Netflix (NFLX) reports Q3 results on October 23rd.
The Street expects:
- Revenue: $889 million
- EPS: $0.04 per share
- Q4 revenue guidance: $907 million
Heading into the earnings, subscriber growth will be the key focus point.
After last year's disastrous (and failed) business split ad price hike, Netflix will unlikely have the power to raise prices. Therefore, revenue growth can only come from subs rather than ARPU.
According to management, Netflix currently targets 28.7million subscribers by year-end. However, I view such a goal to be a bit overly optimistic given that 1) the company only had 23.9 million subscribers at the end of Q2 and achieving the goal requires a subs Q/Q growth of 9.5% and 2) competition from other deep-pocketed platforms such as Amazon (AMZN), Verizon/Redbox (VZ), Dish/Blockbuster (DISH), Comcast and Hulu. I note that, according to comScore data, Netflix's traffic declined 6% y/y in August while rival Blockbuster saw traffic increase 31%, marking it the 10th consecutive month of y/y increase.

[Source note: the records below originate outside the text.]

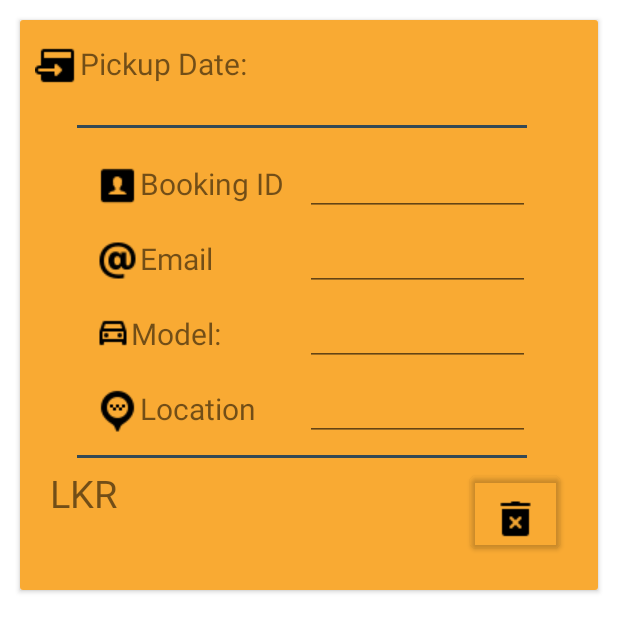
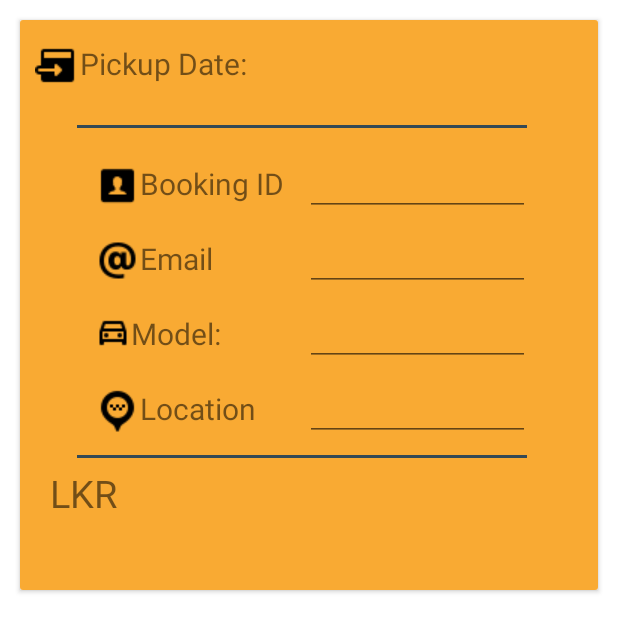
Before and after one commit to ks-nishan/TeamMark, an Android app: the layout item.xml on its own in the app's theme, with its tools: preview values and no code run, on a phone screen of 412 x 824 dp. Shown: the top 632 px of the screen. Run offline under Robolectric (Android 15) with nearby library versions, the phone set to English and light mode, and no system bars.

Commit message:
trip class

```diff
--- a/Sanjay/src/main/java/com/example/myproject/Trip.java
+++ b/Sanjay/src/main/java/com/example/myproject/Trip.java
@@ -128,6 +128,10 @@ btn2.setOnClickListener(new View.OnClickListener() {
     @Override
     public void onClick(View v) {
 
+
+
+
+
     }
 });
 
--- a/Sanjay/src/main/res/layout/item.xml
+++ b/Sanjay/src/main/res/layout/item.xml
@@ -144,19 +144,7 @@ android:background="@color/yellow"
             android:id="@+id/PastOrder_Total2"
             ></TextView>
 
-        <Button
-            android:layout_width="60dp"
-            android:layout_height="60dp"
-            android:id="@+id/PastOrder_Deletebutton"
-            android:layout_marginLeft="300dp"
-            android:layout_marginTop="298dp"
-            android:backgroundTint="@color/transparent"
-            android:drawableBottom="@drawable/delete"
 
-            >
-
-
-        </Button>
 
     </RelativeLayout>
 
```
Also changed, not shown: Sanjay/src/main/res/layout/activity_show_all_past.xml (+16 -1 lines).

While subscriber growth is a critical component of Netflix's growth equation, investors should also not forget about the cost side. Netflix will likely continue to pay up for content to retain/attract subscribers because its aging content library is becoming increasingly less attractive to users when current contents are readily available on various TV networks. Lack of new content will likely cause a rising churn-rate and magnify the downside risk to the shares. To continue purchasing content, Netflix may need additional capital as it raised $200 million in convertible notes last November.

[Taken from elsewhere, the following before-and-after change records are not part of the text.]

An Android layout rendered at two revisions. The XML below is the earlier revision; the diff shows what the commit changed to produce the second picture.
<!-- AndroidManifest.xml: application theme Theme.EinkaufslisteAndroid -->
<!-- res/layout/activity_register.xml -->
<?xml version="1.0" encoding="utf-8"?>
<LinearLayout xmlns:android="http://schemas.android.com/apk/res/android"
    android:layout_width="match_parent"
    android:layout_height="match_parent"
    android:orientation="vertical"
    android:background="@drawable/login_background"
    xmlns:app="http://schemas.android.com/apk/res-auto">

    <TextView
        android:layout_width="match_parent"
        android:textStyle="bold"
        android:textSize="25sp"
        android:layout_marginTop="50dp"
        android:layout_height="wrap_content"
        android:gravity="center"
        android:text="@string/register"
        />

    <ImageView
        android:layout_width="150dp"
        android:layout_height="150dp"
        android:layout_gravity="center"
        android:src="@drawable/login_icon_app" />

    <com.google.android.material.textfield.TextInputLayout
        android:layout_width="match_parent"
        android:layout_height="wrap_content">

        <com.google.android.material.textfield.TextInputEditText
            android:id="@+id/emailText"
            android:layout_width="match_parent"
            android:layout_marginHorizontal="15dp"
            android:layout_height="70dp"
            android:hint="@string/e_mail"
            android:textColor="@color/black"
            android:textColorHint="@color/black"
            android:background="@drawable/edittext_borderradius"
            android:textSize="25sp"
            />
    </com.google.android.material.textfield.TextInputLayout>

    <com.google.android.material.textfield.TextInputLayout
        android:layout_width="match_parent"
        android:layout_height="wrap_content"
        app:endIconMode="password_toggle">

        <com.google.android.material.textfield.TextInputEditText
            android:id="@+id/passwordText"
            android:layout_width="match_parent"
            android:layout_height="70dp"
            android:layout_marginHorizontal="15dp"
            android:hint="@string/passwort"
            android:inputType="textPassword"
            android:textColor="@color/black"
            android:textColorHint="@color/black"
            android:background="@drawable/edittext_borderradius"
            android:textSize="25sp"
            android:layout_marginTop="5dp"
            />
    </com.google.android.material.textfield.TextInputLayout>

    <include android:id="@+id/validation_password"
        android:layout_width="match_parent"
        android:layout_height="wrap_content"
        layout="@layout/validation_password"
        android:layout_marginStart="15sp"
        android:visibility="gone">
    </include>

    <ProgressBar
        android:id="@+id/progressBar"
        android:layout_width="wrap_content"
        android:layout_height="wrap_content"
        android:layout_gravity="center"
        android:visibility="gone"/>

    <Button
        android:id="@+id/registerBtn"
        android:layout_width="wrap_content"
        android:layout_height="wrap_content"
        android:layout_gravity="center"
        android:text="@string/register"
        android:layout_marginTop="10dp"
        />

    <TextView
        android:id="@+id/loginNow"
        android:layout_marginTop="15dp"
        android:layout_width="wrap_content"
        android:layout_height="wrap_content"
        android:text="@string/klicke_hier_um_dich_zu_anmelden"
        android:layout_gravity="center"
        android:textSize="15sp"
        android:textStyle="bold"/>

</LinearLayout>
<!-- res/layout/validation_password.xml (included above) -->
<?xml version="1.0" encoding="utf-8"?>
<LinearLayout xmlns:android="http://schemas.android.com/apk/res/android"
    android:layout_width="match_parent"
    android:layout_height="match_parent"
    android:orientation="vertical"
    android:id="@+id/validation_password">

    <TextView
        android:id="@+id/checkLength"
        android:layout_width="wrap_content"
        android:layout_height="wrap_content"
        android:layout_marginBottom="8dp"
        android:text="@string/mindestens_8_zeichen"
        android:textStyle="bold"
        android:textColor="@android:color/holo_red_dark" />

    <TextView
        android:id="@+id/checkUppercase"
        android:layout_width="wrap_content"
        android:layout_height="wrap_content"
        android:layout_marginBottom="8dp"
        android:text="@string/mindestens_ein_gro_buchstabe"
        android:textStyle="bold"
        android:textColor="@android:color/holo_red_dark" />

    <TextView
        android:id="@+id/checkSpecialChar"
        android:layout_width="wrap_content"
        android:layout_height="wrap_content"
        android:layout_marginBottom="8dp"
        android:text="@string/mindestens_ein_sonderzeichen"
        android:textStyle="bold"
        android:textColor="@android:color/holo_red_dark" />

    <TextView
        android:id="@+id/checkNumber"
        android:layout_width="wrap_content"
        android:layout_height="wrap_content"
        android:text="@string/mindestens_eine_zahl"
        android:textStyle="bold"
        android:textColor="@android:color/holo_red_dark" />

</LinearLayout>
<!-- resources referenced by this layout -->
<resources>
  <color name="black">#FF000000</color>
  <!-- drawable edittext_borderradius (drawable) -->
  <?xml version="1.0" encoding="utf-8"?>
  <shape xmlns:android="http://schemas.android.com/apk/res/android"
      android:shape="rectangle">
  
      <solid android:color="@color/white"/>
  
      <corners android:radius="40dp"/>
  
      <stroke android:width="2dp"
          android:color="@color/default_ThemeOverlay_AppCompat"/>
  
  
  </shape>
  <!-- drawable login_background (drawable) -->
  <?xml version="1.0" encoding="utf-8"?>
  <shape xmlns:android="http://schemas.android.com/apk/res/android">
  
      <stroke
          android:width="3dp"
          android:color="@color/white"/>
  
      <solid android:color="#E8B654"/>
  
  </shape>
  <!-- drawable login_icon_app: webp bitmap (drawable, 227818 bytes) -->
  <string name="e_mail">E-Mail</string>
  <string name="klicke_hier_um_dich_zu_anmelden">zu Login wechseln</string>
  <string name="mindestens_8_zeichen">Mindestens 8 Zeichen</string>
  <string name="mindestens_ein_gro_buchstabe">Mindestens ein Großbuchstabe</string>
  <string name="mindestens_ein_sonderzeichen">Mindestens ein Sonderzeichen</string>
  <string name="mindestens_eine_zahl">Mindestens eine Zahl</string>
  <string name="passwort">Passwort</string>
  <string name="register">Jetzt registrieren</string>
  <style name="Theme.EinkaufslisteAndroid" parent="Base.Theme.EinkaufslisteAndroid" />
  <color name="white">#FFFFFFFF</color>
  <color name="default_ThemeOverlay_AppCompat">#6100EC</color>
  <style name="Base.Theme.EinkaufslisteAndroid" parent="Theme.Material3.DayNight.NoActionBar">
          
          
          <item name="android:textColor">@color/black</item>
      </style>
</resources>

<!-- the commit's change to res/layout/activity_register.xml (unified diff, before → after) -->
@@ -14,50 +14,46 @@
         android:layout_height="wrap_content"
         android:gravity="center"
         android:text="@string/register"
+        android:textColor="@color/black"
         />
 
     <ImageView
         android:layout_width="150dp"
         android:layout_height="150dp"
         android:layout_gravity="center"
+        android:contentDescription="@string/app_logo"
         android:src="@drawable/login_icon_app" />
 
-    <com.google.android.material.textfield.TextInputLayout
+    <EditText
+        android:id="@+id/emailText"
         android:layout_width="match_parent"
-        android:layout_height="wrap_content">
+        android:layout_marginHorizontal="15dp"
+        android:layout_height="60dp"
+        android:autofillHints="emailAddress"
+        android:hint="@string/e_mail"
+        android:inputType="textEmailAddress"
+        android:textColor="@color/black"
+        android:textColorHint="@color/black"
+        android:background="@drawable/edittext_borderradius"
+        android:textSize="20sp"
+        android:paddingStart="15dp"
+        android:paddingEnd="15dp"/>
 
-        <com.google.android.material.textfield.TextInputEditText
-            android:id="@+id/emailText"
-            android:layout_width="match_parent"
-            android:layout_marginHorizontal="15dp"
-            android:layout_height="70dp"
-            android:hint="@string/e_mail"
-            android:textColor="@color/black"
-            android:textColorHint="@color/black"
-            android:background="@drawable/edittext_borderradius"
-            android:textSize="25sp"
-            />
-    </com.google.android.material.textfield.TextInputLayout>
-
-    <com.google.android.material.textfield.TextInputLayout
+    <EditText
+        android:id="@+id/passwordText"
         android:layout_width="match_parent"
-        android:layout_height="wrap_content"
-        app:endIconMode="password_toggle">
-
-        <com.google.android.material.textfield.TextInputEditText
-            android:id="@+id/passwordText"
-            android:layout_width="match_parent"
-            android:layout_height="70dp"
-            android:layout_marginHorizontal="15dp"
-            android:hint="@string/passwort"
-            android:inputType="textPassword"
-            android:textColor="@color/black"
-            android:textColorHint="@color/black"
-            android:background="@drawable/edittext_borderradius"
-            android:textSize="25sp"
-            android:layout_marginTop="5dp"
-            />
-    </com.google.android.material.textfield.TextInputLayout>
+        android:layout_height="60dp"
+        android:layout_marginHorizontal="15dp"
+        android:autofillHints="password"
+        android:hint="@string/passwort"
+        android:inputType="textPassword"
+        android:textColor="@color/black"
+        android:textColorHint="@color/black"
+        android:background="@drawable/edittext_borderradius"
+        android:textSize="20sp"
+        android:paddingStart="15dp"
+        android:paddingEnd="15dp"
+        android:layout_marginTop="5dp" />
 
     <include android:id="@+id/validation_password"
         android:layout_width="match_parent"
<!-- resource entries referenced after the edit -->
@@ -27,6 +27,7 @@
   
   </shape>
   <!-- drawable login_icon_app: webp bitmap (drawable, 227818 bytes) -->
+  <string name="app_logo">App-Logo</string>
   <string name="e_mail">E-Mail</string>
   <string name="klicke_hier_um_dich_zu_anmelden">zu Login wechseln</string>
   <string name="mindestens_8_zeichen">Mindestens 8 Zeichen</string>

Even with the downside risks Netflix faces, investors should not give up on the shares completely. I note that:
- Netflix commands the strongest brand among the VOD platforms
- Deepest penetration into living room devices (eg. Smart TV, video game consoles, Apple TV)
- Stronger international presence than competing VODs